WORK ORDER> Write each record again exactly as it stands.

GIVEN RECORDS>
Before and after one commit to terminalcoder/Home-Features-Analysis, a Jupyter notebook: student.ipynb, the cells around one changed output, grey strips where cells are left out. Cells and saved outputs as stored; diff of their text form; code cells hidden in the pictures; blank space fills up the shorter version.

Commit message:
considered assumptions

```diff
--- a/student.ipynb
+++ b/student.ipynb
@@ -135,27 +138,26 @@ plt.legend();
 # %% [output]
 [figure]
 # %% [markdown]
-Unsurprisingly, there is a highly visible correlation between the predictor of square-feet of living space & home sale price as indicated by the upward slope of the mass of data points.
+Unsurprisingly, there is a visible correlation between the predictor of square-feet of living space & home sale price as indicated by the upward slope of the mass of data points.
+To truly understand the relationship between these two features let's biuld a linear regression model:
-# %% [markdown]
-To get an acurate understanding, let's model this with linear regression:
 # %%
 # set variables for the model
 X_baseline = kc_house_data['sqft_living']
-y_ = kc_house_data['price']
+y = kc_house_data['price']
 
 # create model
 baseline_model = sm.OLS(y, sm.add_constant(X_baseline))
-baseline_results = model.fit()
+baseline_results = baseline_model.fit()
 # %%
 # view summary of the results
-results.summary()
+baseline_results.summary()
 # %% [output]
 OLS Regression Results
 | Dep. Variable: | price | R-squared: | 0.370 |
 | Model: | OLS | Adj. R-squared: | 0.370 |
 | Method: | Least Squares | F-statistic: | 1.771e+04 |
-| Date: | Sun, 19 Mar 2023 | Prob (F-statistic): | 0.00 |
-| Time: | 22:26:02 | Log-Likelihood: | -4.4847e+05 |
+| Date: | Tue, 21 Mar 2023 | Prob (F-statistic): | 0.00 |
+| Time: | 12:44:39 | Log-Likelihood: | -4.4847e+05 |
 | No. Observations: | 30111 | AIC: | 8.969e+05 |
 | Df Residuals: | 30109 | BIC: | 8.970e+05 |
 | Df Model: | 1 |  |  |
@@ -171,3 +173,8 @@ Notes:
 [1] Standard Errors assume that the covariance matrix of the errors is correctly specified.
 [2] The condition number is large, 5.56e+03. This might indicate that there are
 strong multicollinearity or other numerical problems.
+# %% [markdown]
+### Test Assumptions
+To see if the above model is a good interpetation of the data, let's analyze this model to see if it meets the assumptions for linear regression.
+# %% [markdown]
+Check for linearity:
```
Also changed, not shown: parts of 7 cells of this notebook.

SOLUTION TO THE PROBLEM>
Before and after one commit to terminalcoder/Home-Features-Analysis, a Jupyter notebook: student.ipynb, the cells around one changed output, grey strips where cells are left out. Cells and saved outputs as stored; diff of their text form; code cells hidden in the pictures; blank space fills up the shorter version.

Commit message:
considered assumptions

```diff
--- a/student.ipynb
+++ b/student.ipynb
@@ -135,27 +138,26 @@ plt.legend();
 # %% [output]
 [figure]
 # %% [markdown]
-Unsurprisingly, there is a highly visible correlation between the predictor of square-feet of living space & home sale price as indicated by the upward slope of the mass of data points.
+Unsurprisingly, there is a visible correlation between the predictor of square-feet of living space & home sale price as indicated by the upward slope of the mass of data points.
+To truly understand the relationship between these two features let's biuld a linear regression model:
-# %% [markdown]
-To get an acurate understanding, let's model this with linear regression:
 # %%
 # set variables for the model
 X_baseline = kc_house_data['sqft_living']
-y_ = kc_house_data['price']
+y = kc_house_data['price']
 
 # create model
 baseline_model = sm.OLS(y, sm.add_constant(X_baseline))
-baseline_results = model.fit()
+baseline_results = baseline_model.fit()
 # %%
 # view summary of the results
-results.summary()
+baseline_results.summary()
 # %% [output]
 OLS Regression Results
 | Dep. Variable: | price | R-squared: | 0.370 |
 | Model: | OLS | Adj. R-squared: | 0.370 |
 | Method: | Least Squares | F-statistic: | 1.771e+04 |
-| Date: | Sun, 19 Mar 2023 | Prob (F-statistic): | 0.00 |
-| Time: | 22:26:02 | Log-Likelihood: | -4.4847e+05 |
+| Date: | Tue, 21 Mar 2023 | Prob (F-statistic): | 0.00 |
+| Time: | 12:44:39 | Log-Likelihood: | -4.4847e+05 |
 | No. Observations: | 30111 | AIC: | 8.969e+05 |
 | Df Residuals: | 30109 | BIC: | 8.970e+05 |
 | Df Model: | 1 |  |  |
@@ -171,3 +173,8 @@ Notes:
 [1] Standard Errors assume that the covariance matrix of the errors is correctly specified.
 [2] The condition number is large, 5.56e+03. This might indicate that there are
 strong multicollinearity or other numerical problems.
+# %% [markdown]
+### Test Assumptions
+To see if the above model is a good interpetation of the data, let's analyze this model to see if it meets the assumptions for linear regression.
+# %% [markdown]
+Check for linearity:
```
Also changed, not shown: parts of 7 cells of this notebook.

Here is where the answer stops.